During the three months ended March 31, 2014, our revenues from the sale of EV products increased by $6,641,054, or 384.5%, as a result of a 105.3% increase in unit sales and a 136.0% increase in the average unit price compared to the same period of last year. The significant increase was mainly attributable to the newly-added EV model -Kandi Brand SMA7000BEV, a five-door and five-seat vehicle, and SMA7001BEV, an improved model of electric vehicle, both of which are sold at a significantly higher prices. The increased unit sales were driven by sales to Hangzhou Public EV Sharing System (the "Carshare" Project).

The Company explicitly states that the growth in EV products was due primarily to the Carshare program. In regards to Q2 2014, as I also mentioned previously, the Company just issued a press release which stated that EV sales in Q2 totaled 4,114. Although KNDI has not reported a breakdown of sales by customer, this explosive growth in EV sales implies strong growth at most of the JV's customers, including the Carshare program. So, I believe we do in fact have a pretty good indication of how the Carshare project is doing. It seems to be doing exceptionally well in fact. Also, at the end of the day, regardless of what customers are providing this growth, the fact is KNDI's JV is growing at a strong rate. This is the most important fact that an investor in KNDI should consider.

KNDI Has Strong Support from the Chinese Government

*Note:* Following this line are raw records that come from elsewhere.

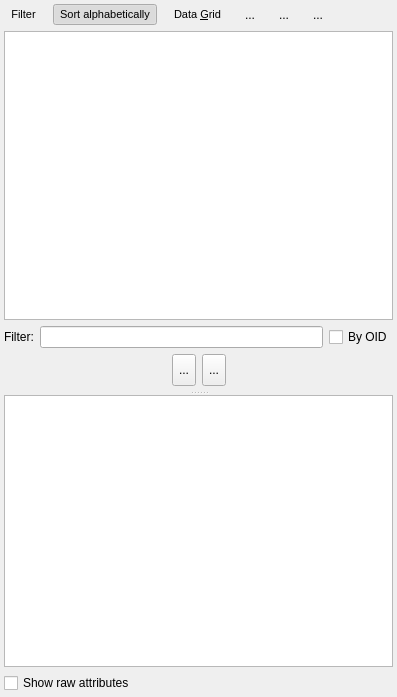
pgmodeler/pgmodeler, file libs/libgui/ui/tools/databaseexplorerwidget.ui: the form before one commit.
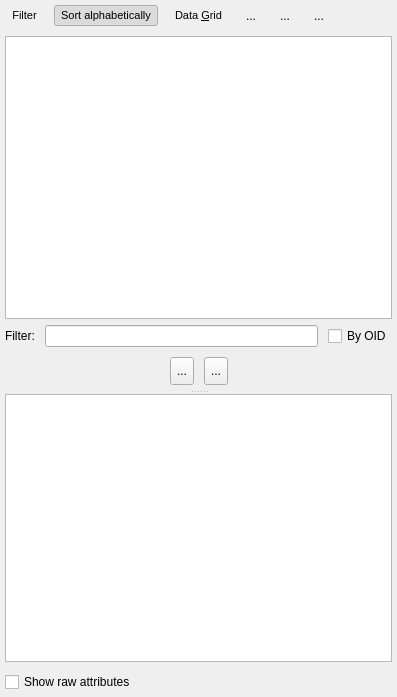
The form after the commit. Icons and pictures are not drawn.

The edit to the form file:
```diff
--- a/libs/libgui/ui/tools/databaseexplorerwidget.ui
+++ b/libs/libgui/ui/tools/databaseexplorerwidget.ui
@@ -20,17 +20,20 @@
    <string>Form</string>
   </property>
   <layout class="QVBoxLayout" name="verticalLayout_3">
+   <property name="spacing">
+    <number>10</number>
+   </property>
    <property name="leftMargin">
-    <number>4</number>
+    <number>5</number>
    </property>
    <property name="topMargin">
-    <number>4</number>
+    <number>5</number>
    </property>
    <property name="rightMargin">
-    <number>4</number>
+    <number>5</number>
    </property>
    <property name="bottomMargin">
-    <number>4</number>
+    <number>5</number>
    </property>
    <item>
     <layout class="QHBoxLayout" name="horizontalLayout_5">
@@ -406,6 +409,9 @@
           <property name="bottomMargin">
            <number>5</number>
           </property>
+          <property name="spacing">
+           <number>10</number>
+          </property>
           <item row="1" column="0">
            <layout class="QHBoxLayout" name="horizontalLayout_8">
             <item>
@@ -502,6 +508,9 @@
           </item>
           <item row="0" column="0">
            <layout class="QHBoxLayout" name="horizontalLayout_7">
+            <property name="spacing">
+             <number>10</number>
+            </property>
             <item>
              <widget class="QLabel" name="filter_lbl">
               <property name="enabled">
@@ -559,6 +568,9 @@
        </size>
       </property>
       <layout class="QVBoxLayout" name="verticalLayout_2">
+       <property name="spacing">
+        <number>10</number>
+       </property>
        <property name="leftMargin">
         <number>0</number>
        </property>
```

The last point that I would like to refute from Mr. Rabizadeh's short article is his claims that KNDI is gaming the subsidy system by employing tactics that "helps them qualify for the maximum amount of government subsidies, thus making KNDI a viable and profitable business model." Does it really make sense that the Chinese government would support a company that simply exists for its own benefit by collecting incentives by inflating sales through internal inventory buildup. Somehow, I don't think the Chinese government is that stupid. This allegation is really out of line. The more logical conclusion would be that KNDI receives subsidies because they have been successful in selling electric vehicles to real consumers, not fake sales through internal buildup.

Conclusion

In conclusion, I disagree with all of the key points in Mr. Rabizadeh's recent short article. KNDI is not misleading investors by artificially inflating EV Parts sales. Instead, the growth in EV Parts sales in Q1 2014 was a natural precursor to increased electric vehicle sales from their JV in Q2 2014. KNDI is NOT receiving limited economic benefit from the Carshare program. In fact, KNDI receives a great deal of benefit via the sale of electric vehicles from their JV to the Carshare program. Based on KNDI's recently reported electric vehicle sales of 4,114 in Q2, the JV is exceeding expectations and will most likely continue to provide tremendous benefit to KNDI and its shareholders. Finally, as a result of their continued success, KNDI should continue to receive strong incentive support from the Chinese government. Thus, I believe that the recent correction in KNDI's stock price represents an attractive entry point for a long investor.

Disclosure: The author is long KNDI. The author wrote this article themselves, and it expresses their own opinions. The author is not receiving compensation for it (other than from Seeking Alpha). The author has no business relationship with any company whose stock is mentioned in this article.